Screenshot and code edit data:

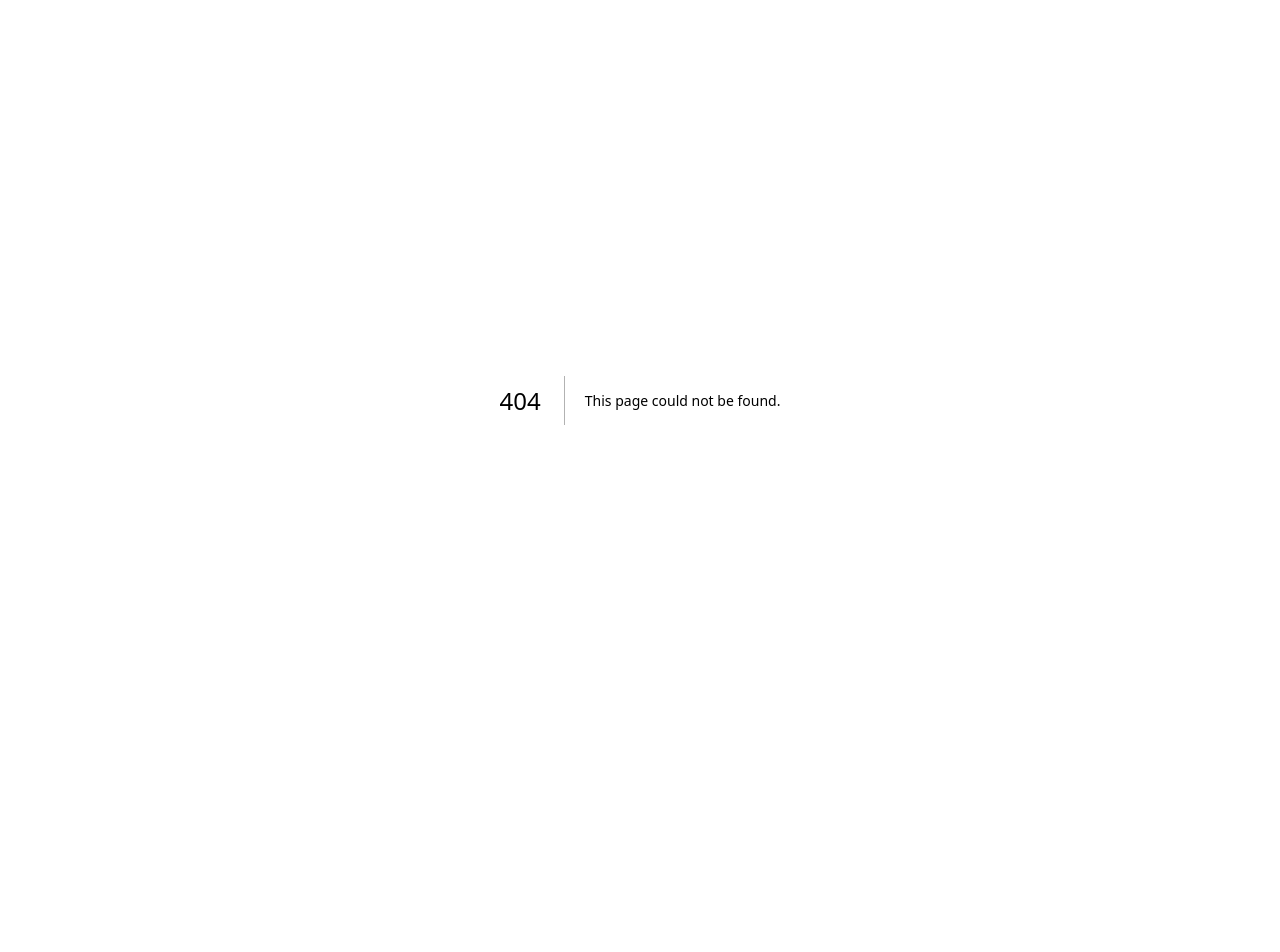
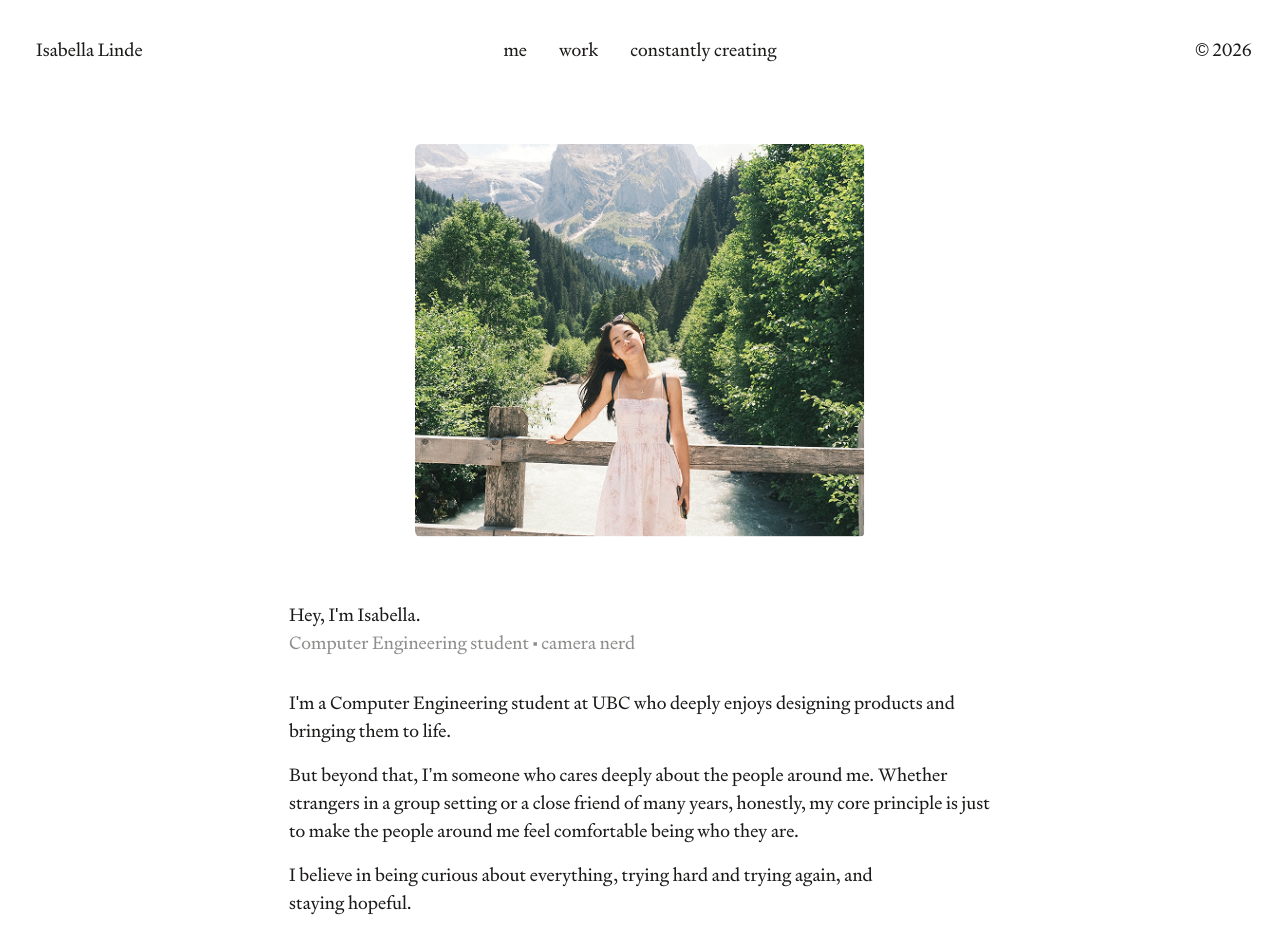
Before and after one commit to itlinde/portfolio-v2, a Next.js app: page /about in a window 1280 px wide. Before the commit this address had no page. Shown: the top 952 px of the page. Before the commit the page ends 800 px from the top, so only its background shows below. Built offline with nearby package versions, Linux system fonts and the light colour scheme.

Commit message:
add gsap to home page, add about, add wip creating

```diff
--- /dev/null
+++ b/src/app/about/page.tsx
@@ -0,0 +1,39 @@
+import Header from "@/components/Header";
+import Image from "next/image";
+import ABOUT from "@/lib/about";
+
+export default function About() {
+  return (
+    <>
+      <Header shadowTrigger="#me-pic"/>
+      <main className="flex flex-col place-self-center mt-20 text-body-serif mx-12 max-w-prose pb-32 text-pretty">
+        <Image
+              id="me-pic"
+              src="/me.png"
+              alt="picture of me!"
+              width="450"
+              height="450"
+              className="object-cover place-self-center my-16 rounded-md"
+        />
+        <p className="text-text-main">
+          {ABOUT.greeting}
+        </p>
+        <p className="text-body-serif text-text-muted pb-8">
+          {ABOUT.subheading}
+        </p>
+        <div id="main-text" className="flex flex-col gap-4">
+          <p>
+            {ABOUT.body}
+          </p>
+          <p>
+            {ABOUT.body2}
+          </p>
+          <p>
+            {ABOUT.body3}
+          </p>
+        </div>
+      </main>
+      {/* <Footer/> */}
+    </>
+  )
+}
--- /dev/null
+++ b/src/app/creating/page.tsx
@@ -0,0 +1,14 @@
+import Header from "@/components/Header";
+
+export default function Creating() {
+  return (
+    <>
+      <div>
+        <Header/>
+        <main className="flex h-dvh justify-center place-items-center">
+          <p>this is still a wip... check back later!</p>
+        </main>
+      </div>
+    </>
+  )
+}
--- a/src/app/globals.css
+++ b/src/app/globals.css
@@ -3,6 +3,7 @@
 :root {
   /* primitive colors - the raw HEXs */
   --neutral-100: #F5F4F2;
+  --neutral-100-transparent: #F5F4F200;
   --neutral-400: #D6D5D4;
   --neutral-600: #8D8D8C;
   --neutral-700: #545353;
@@ -19,6 +20,7 @@
   --color-text-muted: var(--neutral-600);
   --color-line: var(--neutral-400);
   --color-bg-muted: var(--neutral-100);
+  --color-bg-muted-transparent: var(--neutral-100-transparent);
   --color-accent: var(--royal-blue-500);
   --color-accent-hover: var(--royal-blue-700);
   --color-bg: var(--color-white);
--- a/src/app/page.tsx
+++ b/src/app/page.tsx
@@ -1,6 +1,10 @@
 "use client"
 
-import { useState } from 'react';
+import { useState, useEffect, useRef } from 'react';
+import gsap from "gsap";
+import { ScrollTrigger } from "gsap/ScrollTrigger";
+import { ScrambleTextPlugin } from "gsap/ScrambleTextPlugin";
+import { SplitText } from "gsap/SplitText";
 import Header from "@/components/Header";
 import Footer from "@/components/Footer";
 import WorkCard from "@/components/WorkCard";
@@ -10,18 +14,107 @@ import { Project, ProjectType } from "@/types/project";
 
 export default function Home() {
   const [filter, setFilter] = useState<'all' | ProjectType>('all');
+  const heroRef = useRef<HTMLHeadingElement>(null);
+  const subheadingRef = useRef<HTMLDivElement>(null);
 
   const filterOptions = ['all', 'engineering', 'design']
 
+  // Page-load intro, one coordinated timeline:
+  //  1. Hero heading splits into individual characters (SplitText). Each
+  //     character is invisible until its own staggered turn, then fades in
+  //     while scrambling from noise into itself — so the cascade is genuinely
+  //     left-to-right, not one scramble across an already-fully-present
+  //     string. FROM/TO text per character never changes length, so this
+  //     never shifts layout (Header's ScrollTrigger measures this element
+  //     via shadowTrigger="#hero-text").
+  //  2. The four subheading lines fade in + slide up to their resting
+  //     position, timed to start partway through the character cascade
+  //     rather than waiting for it to fully finish.
+  useEffect(() => {
+    const heroEl = heroRef.current;
+    const subheadingEl = subheadingRef.current;
+    if (!heroEl) return;
+
+    gsap.registerPlugin(ScrambleTextPlugin, SplitText);
+
+    const split = new SplitText(heroEl, { type: "chars" });
+    gsap.set(heroEl, { opacity: 1 });
+    gsap.set(split.chars, { opacity: 0 });
+
+    const stagger = 0.025;
+    const tl = gsap.timeline();
+
+    split.chars.forEach((char, i) => {
+      const original = char.textContent ?? "";
+      tl.to(
+        char,
+        {
+          opacity: 1,
+          duration: 0.4,
+          scrambleText: {
+            text: original,
+            chars: "lowerCase",
+            revealDelay: 0.1,
+            speed: 0.6,
+          },
+        },
+        i * stagger,
+      );
+    });
+
+    if (subheadingEl) {
+      const paragraphs = subheadingEl.querySelectorAll("p");
+      gsap.set(paragraphs, { opacity: 0, y: 20 });
+      tl.to(
+        paragraphs,
+        { opacity: 1, y: 0, duration: 0.6, stagger: 0.08 },
+        (split.chars.length * stagger) / 2, // midway through the character cascade
+      );
+    }
+
+    return () => {
+      tl.kill();
+      split.revert();
+    };
+  }, []);
+
+  // Reveal content blocks (marked with .scroll-fade) as they individually
+  // scroll into view — fade up, once, no hide-on-scroll-back-up. Separate
+  // from the hero intro effect above since these are independent concerns
+  // (one runs once on mount, this one reacts to scroll for the page's life).
+  useEffect(() => {
+    gsap.registerPlugin(ScrollTrigger);
+
+    const els = gsap.utils.toArray<HTMLElement>(".scroll-fade");
+    if (els.length === 0) return;
+
+    gsap.set(els, { opacity: 0, y: 30 });
+
+    const triggers = ScrollTrigger.batch(els, {
+      start: "top 85%",
+      onEnter: (batch) => {
+        gsap.to(batch, {
+          opacity: 1,
+          y: 0,
+          duration: 0.6,
+          stagger: 0.1,
+          overwrite: "auto",
+        });
+      },
+    });
+
+    return () => triggers.forEach((t) => t.kill());
+  }, []);
+
   return (
-    <div className="">
-      <Header enableWorkReveal />
+    <>
+      <Header enableWorkReveal shadowTrigger="#hero-text" />
       <main className="p-6">
         <section id="hero" className="h-screen py-32 flex flex-col gap-8 pt-[40vh] mb-16 place-self-center">
-          <h3 className="text-h3 text-center">
+          <h3 ref={heroRef} id="hero-text" className="text-h3 text-center opacity-0">
             hopelessly devoted to details.
           </h3>
-          <div className="place-self-center text-body-serif max-w-[90vw] min-w-[50vw] flex justify-between w-fill">
+          <div ref={subheadingRef} className="place-self-center text-body-serif max-w-[90vw] min-w-[50vw] flex justify-between w-fill">
             <div className="flex flex-col text-start">
               <p>Computer Engineering Student</p>
               <p>& Developer and Product Designer</p>
@@ -33,7 +126,7 @@ export default function Home() {
           </div>
         </section>
         <section id="work" className="flex flex-col place-self-center min-w-3/4 scroll-mt-36">
-          <div id="work-header" className="flex flex-col gap-4 pb-14">
+          <div id="work-header" className="scroll-fade flex flex-col gap-4 pb-14">
             <h3 id="work-heading" className="text-h3">
               projects and experience
             </h3>
@@ -59,8 +152,8 @@ export default function Home() {
                                                                 // if filter != 'all', the next part gets evaluated & .includes applies the filter
               .map ((project: Project) => {
               return (
+                <div key={project.title} className="scroll-fade">
                   <WorkCard
-                  key={project.title}
                     title={project.title}
                     description={project.description}
                     tags={project.tags}
@@ -69,11 +162,12 @@ export default function Home() {
                     image={project.image}
                     tooltipContent={project.tooltipContent}
                   />
+                </div>
               )}
             )}
           </div>
           <div id="small-projs" className="min-h-screen py-32 flex flex-col place-content-center">
-            <div className="mb-8">
+            <div className="scroll-fade mb-8">
               <h4 className="text-h4 mb-2">
                 exploration
               </h4>
@@ -86,21 +180,24 @@ export default function Home() {
                 .filter( project => !project.mainProject ) // only show projs where mainProject != true
                 .map ((project: Project) => {
                 return (
+                  <div key={project.title} className="scroll-fade">
                     <SmallProjectItem
-                    key={project.title}
                       title={project.title}
                       date={project.date}
                       tags={project.tags}
                       link={project.link}
                       tooltipContent={project.tooltipContent}
                     />
+                  </div>
                 )}
               )}
             </div>
           </div>
         </section>
       </main>
+      <div className="scroll-fade">
         <Footer />
       </div>
+    </>
   );
 }
--- a/src/components/Header.tsx
+++ b/src/components/Header.tsx
@@ -10,9 +10,10 @@ interface HeaderProps {
    * must not opt in, or ScrollTrigger creates a dangling instance with
    * nothing to measure. Defaults to off. */
   enableWorkReveal?: boolean;
+  shadowTrigger?: string;
 }
 
-export default function Header({ enableWorkReveal = false }: HeaderProps) {
+export default function Header({ enableWorkReveal = false, shadowTrigger }: HeaderProps) {
   const [showWork, setShowWork] = useState(false);
   const cornerRef = useRef<HTMLAnchorElement>(null);
 
@@ -62,6 +63,42 @@ export default function Header({ enableWorkReveal = false }: HeaderProps) {
     return () => trigger.kill();
   }, [enableWorkReveal]);
 
+
+  // make grey blob appear after scrolling past a certain point (can customize the point )
+  useEffect(() => {
+    if (!shadowTrigger) return;
+
+    gsap.registerPlugin(ScrollTrigger);
+
+    const trigger = ScrollTrigger.create({
+      trigger: shadowTrigger,
+      start: "top 15%",
+      onEnter: () => {
+        gsap.set("#nav-bg", {
+          scaleX: 0,
+        })
+        gsap.to("#nav-bg", {
+          duration: 0.3,
+          scaleX: 1,
+          ease: "power3.out",
+          overwrite: "auto",
+        })
+      },
+      onLeaveBack: () => {
+        gsap.to("#nav-bg", {
+          duration: 0.3,
+          ease: "power3.in",
+          scaleX: 0,
+          overwrite: "auto",
+        })
+      }
+    })
+
+    return () => trigger.kill();
+  }, [shadowTrigger])
+
+  // must always be clear unless scrolling past a certain point
+
   return (
     <div
       id="header"
@@ -72,16 +109,17 @@ export default function Header({ enableWorkReveal = false }: HeaderProps) {
       </a>
       { /* TO DO: make the grey bubble only appear after scrolling down the page a certain amount.
                   make sure the point at which the grey thing appears can be customized per page */ }
-      <div className="flex gap-8 justify-self-center px-4 py-2 bg-bg-muted rounded-3xl">
-        <a href="#" className="text-body-serif">
-          Me
+      <div id="nav-bar" className="flex gap-8 justify-self-center px-4 py-2 relative ">
+        <a href="/about" className="text-body-serif">
+          me
         </a>
         <a href="/#work" className="text-body-serif ">
-          Work
+          work
         </a>
-        <a href="#" className="text-body-serif">
-          Constantly Creating
+        <a href="/creating" className="text-body-serif">
+          constantly creating
         </a>
+        <div id="nav-bg" className="bg-bg-muted scale-x-0 origin-center absolute inset-0 -z-1 rounded-3xl pointer-events-none"/>
       </div>
       <a
         ref={cornerRef}
--- /dev/null
+++ b/src/lib/about.ts
@@ -0,0 +1,9 @@
+const ABOUT = {
+    greeting: "Hey, I'm Isabella.",
+    subheading: "Computer Engineering student ⬝ camera nerd",
+    body: "I'm a Computer Engineering student at UBC who deeply enjoys designing products and bringing them to life.",
+    body2: "But beyond that, I’m someone who cares deeply about the people around me. Whether strangers in a group setting or a close friend of many years, honestly, my core principle is just to make the people around me feel comfortable being who they are.",
+    body3: "I believe in being curious about everything, trying hard and trying again, and staying hopeful.",
+  }
+
+export default ABOUT;
```
Also changed, not shown: public/me.png (added). Lines whose indentation alone changed are shown as unchanged.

TASK PROMPT.
Each line of the data that holds "components" should be reported.

OUTPUT FOR THIS EXERCISE.
+import Header from "@/components/Header";
+import Header from "@/components/Header";
 import Header from "@/components/Header";
 import Footer from "@/components/Footer";
 import WorkCard from "@/components/WorkCard";
--- a/src/components/Header.tsx
+++ b/src/components/Header.tsx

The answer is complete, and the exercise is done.